It’s hard to talk about Ruth Bader Ginsburg’s legacy in the past tense.
I remember months ago when she was in the hospital for complications from a surgery, it seemed like the world stopped for a minute.
Politicians on Twitter were telling the world about what would happen if we were left with an open Supreme Court seat. Screaming into the social media void that Roe vs. Wade, a decision of the U.S. Supreme Court in which it was ruled that the Constitution of the United States protects a pregnant woman’s liberty to choose to have an abortion without excessive government restriction,” was going to be overturned. That Trump was going to nominate a new Republican Justice who would repeal Oregefell v. Hodges, the landmark civil rights case in which the Supreme Court ruled that the fundamental right to marry is guaranteed to same-sex couples.
Along with all of these, there are a plethora of rights that could be taken from women and minorities if we let this happen.
As her dying wish, Ruth Bader Ginsburg asked that she not be replaced on the Supreme Court until the next election was held. One hour after her death, Senator Mitch McConnell announced that the Senate will be voting on her replacement as soon as this Friday, September 25th.
RBG worked her whole life for our freedoms and our rights, now it is time for us to return the favor. She has earned her rest, and we must stop at nothing to continue her life’s work, starting by refusing to let this administration silence her legacy.
I am begging you, please don’t let her be replaced before the next election. The implications of a 6–3 republican majority are barring on catastrophic, and it is our turn to fight for ourselves instead of relying on someone to do all of the dirty work for us. Text “RBG” to 50409 to sign a petition to restrict the senate from voting for her replacement until January 2021. Call your senators and tell them to delay the vote.
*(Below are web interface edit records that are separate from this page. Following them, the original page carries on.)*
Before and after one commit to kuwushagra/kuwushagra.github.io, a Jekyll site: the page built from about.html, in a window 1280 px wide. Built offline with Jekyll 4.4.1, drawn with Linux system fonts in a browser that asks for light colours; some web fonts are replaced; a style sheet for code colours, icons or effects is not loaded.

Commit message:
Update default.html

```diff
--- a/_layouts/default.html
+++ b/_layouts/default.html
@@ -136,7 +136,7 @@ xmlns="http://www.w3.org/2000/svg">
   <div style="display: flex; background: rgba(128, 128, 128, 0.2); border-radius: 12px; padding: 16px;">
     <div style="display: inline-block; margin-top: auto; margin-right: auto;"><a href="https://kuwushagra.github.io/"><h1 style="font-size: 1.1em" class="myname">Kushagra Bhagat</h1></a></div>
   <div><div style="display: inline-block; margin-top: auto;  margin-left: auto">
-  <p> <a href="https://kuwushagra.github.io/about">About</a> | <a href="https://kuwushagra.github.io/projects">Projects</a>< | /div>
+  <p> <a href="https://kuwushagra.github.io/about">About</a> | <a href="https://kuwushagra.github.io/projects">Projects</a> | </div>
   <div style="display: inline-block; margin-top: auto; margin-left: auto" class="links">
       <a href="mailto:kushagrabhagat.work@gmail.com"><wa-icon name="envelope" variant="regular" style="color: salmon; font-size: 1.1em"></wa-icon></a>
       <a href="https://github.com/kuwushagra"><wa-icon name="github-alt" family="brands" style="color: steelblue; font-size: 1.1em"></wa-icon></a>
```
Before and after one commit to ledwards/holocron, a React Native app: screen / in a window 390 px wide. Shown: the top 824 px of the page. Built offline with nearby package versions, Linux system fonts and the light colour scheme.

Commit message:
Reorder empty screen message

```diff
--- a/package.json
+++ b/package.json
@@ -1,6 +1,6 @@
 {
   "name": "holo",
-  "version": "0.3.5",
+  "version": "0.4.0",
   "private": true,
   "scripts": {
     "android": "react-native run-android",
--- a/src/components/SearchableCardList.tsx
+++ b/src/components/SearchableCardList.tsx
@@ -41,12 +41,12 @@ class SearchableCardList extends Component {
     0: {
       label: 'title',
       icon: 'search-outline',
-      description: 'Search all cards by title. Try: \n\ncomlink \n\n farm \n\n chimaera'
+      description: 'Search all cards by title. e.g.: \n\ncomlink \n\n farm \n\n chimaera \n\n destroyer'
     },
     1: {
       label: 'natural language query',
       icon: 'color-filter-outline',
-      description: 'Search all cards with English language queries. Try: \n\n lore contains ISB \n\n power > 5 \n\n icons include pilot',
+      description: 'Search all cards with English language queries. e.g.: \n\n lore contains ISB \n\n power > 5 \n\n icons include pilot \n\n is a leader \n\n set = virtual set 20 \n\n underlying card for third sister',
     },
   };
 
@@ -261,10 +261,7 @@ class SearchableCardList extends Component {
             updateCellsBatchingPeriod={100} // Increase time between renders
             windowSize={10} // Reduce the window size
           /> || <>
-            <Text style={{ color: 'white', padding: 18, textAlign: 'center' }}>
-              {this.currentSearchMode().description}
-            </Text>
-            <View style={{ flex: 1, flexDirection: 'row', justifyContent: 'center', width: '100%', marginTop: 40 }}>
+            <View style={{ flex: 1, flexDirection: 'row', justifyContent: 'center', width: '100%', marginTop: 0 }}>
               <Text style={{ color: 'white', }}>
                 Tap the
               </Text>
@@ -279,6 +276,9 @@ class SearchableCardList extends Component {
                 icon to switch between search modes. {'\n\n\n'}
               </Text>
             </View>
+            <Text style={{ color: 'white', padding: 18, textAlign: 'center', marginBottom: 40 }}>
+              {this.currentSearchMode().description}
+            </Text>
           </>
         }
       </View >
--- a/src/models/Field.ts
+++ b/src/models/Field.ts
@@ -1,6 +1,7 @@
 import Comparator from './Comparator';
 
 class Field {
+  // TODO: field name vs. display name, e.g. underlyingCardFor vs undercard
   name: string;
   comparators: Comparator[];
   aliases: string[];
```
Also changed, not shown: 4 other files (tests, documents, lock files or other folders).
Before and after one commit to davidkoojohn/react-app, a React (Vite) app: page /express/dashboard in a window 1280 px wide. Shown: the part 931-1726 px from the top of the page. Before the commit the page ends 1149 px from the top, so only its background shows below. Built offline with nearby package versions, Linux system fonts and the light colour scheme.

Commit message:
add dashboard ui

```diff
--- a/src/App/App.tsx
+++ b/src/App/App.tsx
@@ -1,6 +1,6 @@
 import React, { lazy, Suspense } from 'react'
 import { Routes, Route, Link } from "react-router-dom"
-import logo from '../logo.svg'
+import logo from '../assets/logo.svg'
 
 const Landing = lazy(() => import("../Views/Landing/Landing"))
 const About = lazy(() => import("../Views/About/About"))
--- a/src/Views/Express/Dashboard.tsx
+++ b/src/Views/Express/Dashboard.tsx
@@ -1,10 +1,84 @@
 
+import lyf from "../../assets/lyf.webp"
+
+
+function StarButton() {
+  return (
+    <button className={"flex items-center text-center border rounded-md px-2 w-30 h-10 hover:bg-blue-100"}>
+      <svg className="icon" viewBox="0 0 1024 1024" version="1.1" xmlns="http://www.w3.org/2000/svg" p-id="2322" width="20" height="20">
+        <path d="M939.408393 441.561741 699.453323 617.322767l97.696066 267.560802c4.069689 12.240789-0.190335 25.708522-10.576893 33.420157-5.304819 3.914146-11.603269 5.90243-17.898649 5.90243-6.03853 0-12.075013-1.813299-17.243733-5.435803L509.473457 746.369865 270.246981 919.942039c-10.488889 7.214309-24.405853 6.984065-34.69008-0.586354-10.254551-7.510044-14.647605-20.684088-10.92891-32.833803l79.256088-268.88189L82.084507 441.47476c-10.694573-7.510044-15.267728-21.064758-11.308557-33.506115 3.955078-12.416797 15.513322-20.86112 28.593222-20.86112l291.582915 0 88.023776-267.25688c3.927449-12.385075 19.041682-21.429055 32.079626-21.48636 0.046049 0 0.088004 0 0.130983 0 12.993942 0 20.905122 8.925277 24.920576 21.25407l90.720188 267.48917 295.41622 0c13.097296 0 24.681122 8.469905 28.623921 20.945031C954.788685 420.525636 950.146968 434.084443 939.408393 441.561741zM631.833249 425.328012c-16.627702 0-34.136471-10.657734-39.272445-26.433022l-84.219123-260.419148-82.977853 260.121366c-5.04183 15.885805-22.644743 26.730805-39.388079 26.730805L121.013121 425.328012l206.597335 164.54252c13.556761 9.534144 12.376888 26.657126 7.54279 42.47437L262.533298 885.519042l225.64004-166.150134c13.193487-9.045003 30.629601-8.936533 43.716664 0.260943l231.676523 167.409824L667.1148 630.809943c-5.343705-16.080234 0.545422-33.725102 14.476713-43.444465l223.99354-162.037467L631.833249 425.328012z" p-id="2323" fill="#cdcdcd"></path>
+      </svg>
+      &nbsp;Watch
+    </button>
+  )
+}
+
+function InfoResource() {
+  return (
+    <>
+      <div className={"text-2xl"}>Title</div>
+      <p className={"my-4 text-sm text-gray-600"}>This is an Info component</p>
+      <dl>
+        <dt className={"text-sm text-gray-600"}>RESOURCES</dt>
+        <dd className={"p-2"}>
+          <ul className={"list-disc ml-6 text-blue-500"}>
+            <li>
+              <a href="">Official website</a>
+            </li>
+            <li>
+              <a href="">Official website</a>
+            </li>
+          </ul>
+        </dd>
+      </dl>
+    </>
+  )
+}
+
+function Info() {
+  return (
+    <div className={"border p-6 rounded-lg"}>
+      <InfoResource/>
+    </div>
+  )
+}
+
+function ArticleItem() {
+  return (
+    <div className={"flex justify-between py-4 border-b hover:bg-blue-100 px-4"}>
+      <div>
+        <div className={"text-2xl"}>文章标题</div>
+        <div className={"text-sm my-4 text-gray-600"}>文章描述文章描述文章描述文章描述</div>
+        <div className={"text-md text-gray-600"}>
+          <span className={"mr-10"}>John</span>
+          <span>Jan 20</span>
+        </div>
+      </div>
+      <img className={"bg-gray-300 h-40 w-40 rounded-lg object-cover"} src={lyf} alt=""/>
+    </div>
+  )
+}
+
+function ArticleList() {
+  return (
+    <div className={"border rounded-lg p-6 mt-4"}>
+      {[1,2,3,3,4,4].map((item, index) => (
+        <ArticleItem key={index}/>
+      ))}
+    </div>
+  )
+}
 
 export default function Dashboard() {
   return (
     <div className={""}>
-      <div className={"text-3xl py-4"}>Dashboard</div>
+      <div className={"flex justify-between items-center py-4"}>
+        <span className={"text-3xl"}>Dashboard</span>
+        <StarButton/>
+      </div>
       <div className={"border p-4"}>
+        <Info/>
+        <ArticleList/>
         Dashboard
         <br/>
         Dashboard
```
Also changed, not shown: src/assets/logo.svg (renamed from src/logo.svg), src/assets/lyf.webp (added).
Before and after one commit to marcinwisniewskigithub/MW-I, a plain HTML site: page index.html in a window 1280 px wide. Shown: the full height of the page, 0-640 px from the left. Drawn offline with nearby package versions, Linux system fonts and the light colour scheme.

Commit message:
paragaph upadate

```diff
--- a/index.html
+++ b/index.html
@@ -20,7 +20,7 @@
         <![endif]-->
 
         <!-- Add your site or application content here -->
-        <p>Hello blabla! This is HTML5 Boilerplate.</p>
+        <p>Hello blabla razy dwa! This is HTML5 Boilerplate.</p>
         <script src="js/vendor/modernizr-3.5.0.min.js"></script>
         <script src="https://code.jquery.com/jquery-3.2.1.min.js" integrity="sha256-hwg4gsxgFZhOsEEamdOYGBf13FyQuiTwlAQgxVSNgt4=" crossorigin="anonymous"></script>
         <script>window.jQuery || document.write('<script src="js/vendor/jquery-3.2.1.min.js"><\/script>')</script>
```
Donate to the Biden campaign in case things don’t go the right way.
Most importantly, vote this November 3rd, because she will be watching.
Make her proud.